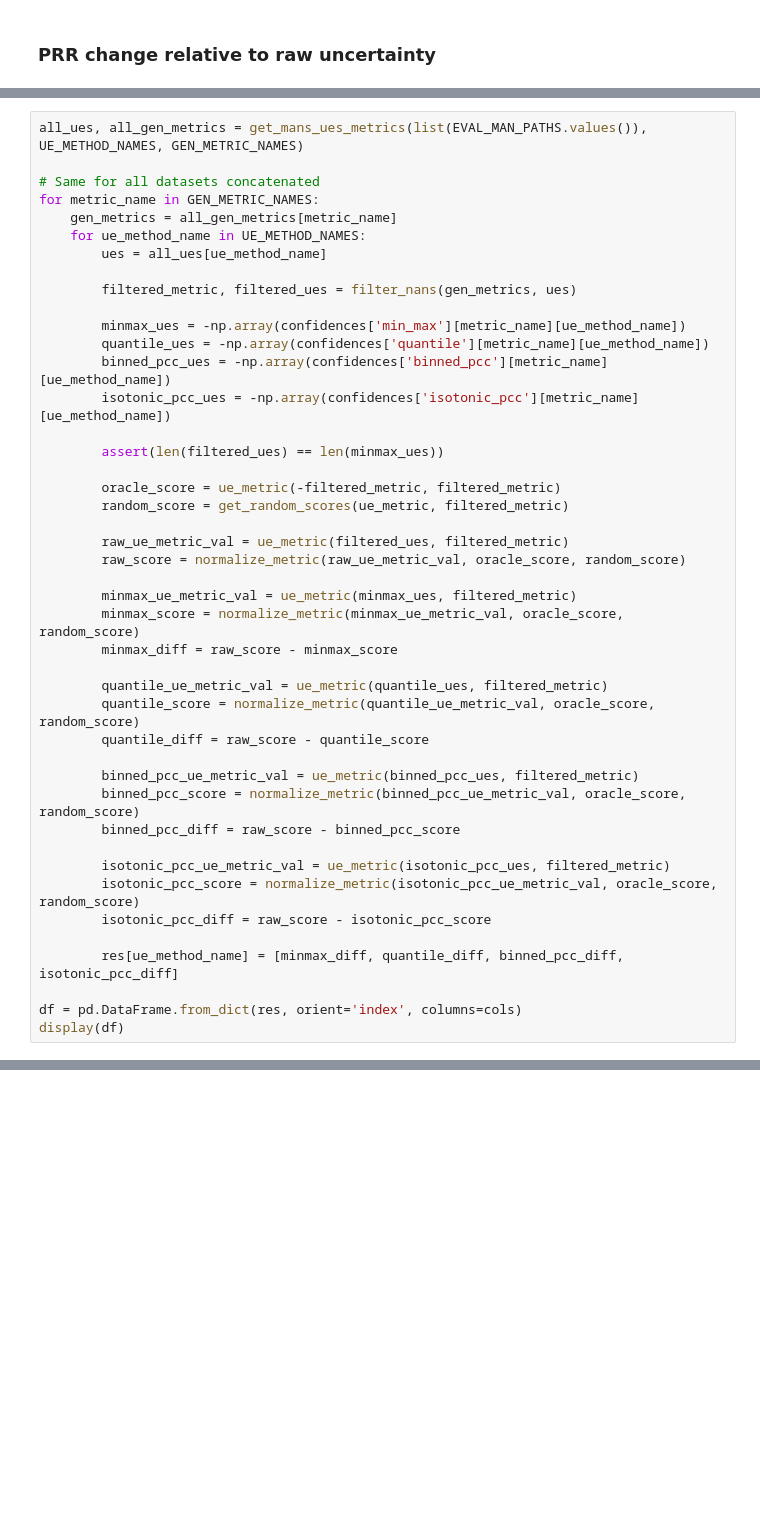
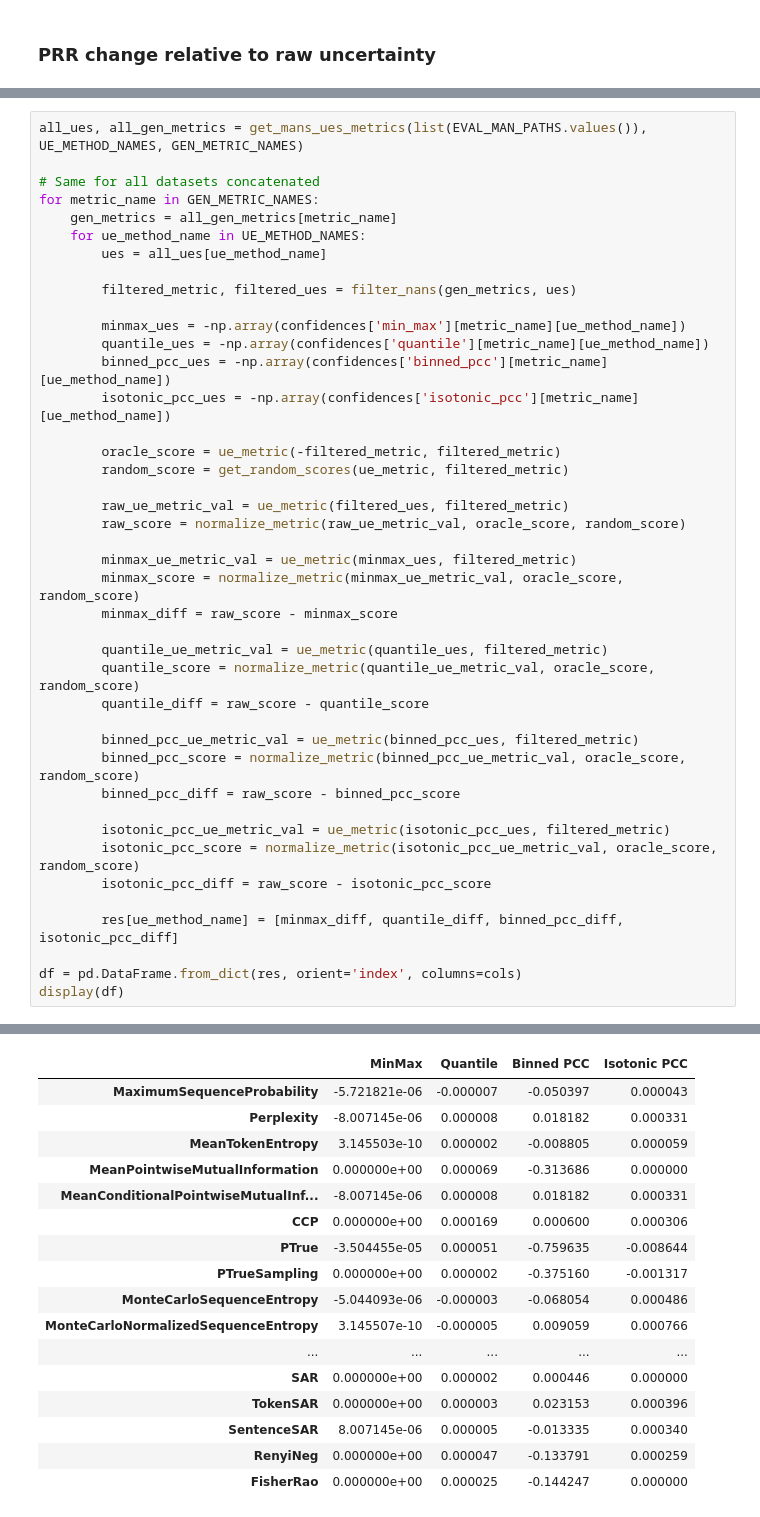
Before and after one commit to IINemo/lm-polygraph, a Jupyter notebook: notebooks/normalization.ipynb, the cells around one changed output, grey strips where cells are left out. Drawn from its saved outputs; the diff is of its cells as text; blank space fills up the shorter version.

```diff
--- a/notebooks/normalization.ipynb
+++ b/notebooks/normalization.ipynb
@@ -544,8 +561,6 @@ for metric_name in GEN_METRIC_NAMES:
         quantile_ues = -np.array(confidences['quantile'][metric_name][ue_method_name])
         binned_pcc_ues = -np.array(confidences['binned_pcc'][metric_name][ue_method_name])
         isotonic_pcc_ues = -np.array(confidences['isotonic_pcc'][metric_name][ue_method_name])
-
-        assert(len(filtered_ues) == len(minmax_ues))
 
         oracle_score = ue_metric(-filtered_metric, filtered_metric)
         random_score = get_random_scores(ue_metric, filtered_metric)
@@ -601,0 +599,17 @@ Stat calculators: [<lm_polygraph.stat_calculators.greedy_probs.GreedyProbsCalcul
+|  | MinMax | Quantile | Binned PCC | Isotonic PCC |
+| MaximumSequenceProbability | -5.721821e-06 | -0.000007 | -0.050397 | 0.000043 |
+| Perplexity | -8.007145e-06 | 0.000008 | 0.018182 | 0.000331 |
+| MeanTokenEntropy | 3.145503e-10 | 0.000002 | -0.008805 | 0.000059 |
+| MeanPointwiseMutualInformation | 0.000000e+00 | 0.000069 | -0.313686 | 0.000000 |
+| MeanConditionalPointwiseMutualInf... | -8.007145e-06 | 0.000008 | 0.018182 | 0.000331 |
+| CCP | 0.000000e+00 | 0.000169 | 0.000600 | 0.000306 |
+| PTrue | -3.504455e-05 | 0.000051 | -0.759635 | -0.008644 |
+| PTrueSampling | 0.000000e+00 | 0.000002 | -0.375160 | -0.001317 |
+| MonteCarloSequenceEntropy | -5.044093e-06 | -0.000003 | -0.068054 | 0.000486 |
+| MonteCarloNormalizedSequenceEntropy | 3.145507e-10 | -0.000005 | 0.009059 | 0.000766 |
+| ... | ... | ... | ... | ... |
+| SAR | 0.000000e+00 | 0.000002 | 0.000446 | 0.000000 |
+| TokenSAR | 0.000000e+00 | 0.000003 | 0.023153 | 0.000396 |
+| SentenceSAR | 8.007145e-06 | 0.000005 | -0.013335 | 0.000340 |
+| RenyiNeg | 0.000000e+00 | 0.000047 | -0.133791 | 0.000259 |
+| FisherRao | 0.000000e+00 | 0.000025 | -0.144247 | 0.000000 |
```
Also changed, not shown: parts of 18 cells of this notebook, 5 other files.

━━━━━━━━━━━━━━━━━━━━

■ **TASK TO CARRY OUT**: Return each line of the data that contains the string "confidences".

■ **SOLUTION TO THE EXERCISE**:
         quantile_ues = -np.array(confidences['quantile'][metric_name][ue_method_name])
         binned_pcc_ues = -np.array(confidences['binned_pcc'][metric_name][ue_method_name])
         isotonic_pcc_ues = -np.array(confidences['isotonic_pcc'][metric_name][ue_method_name])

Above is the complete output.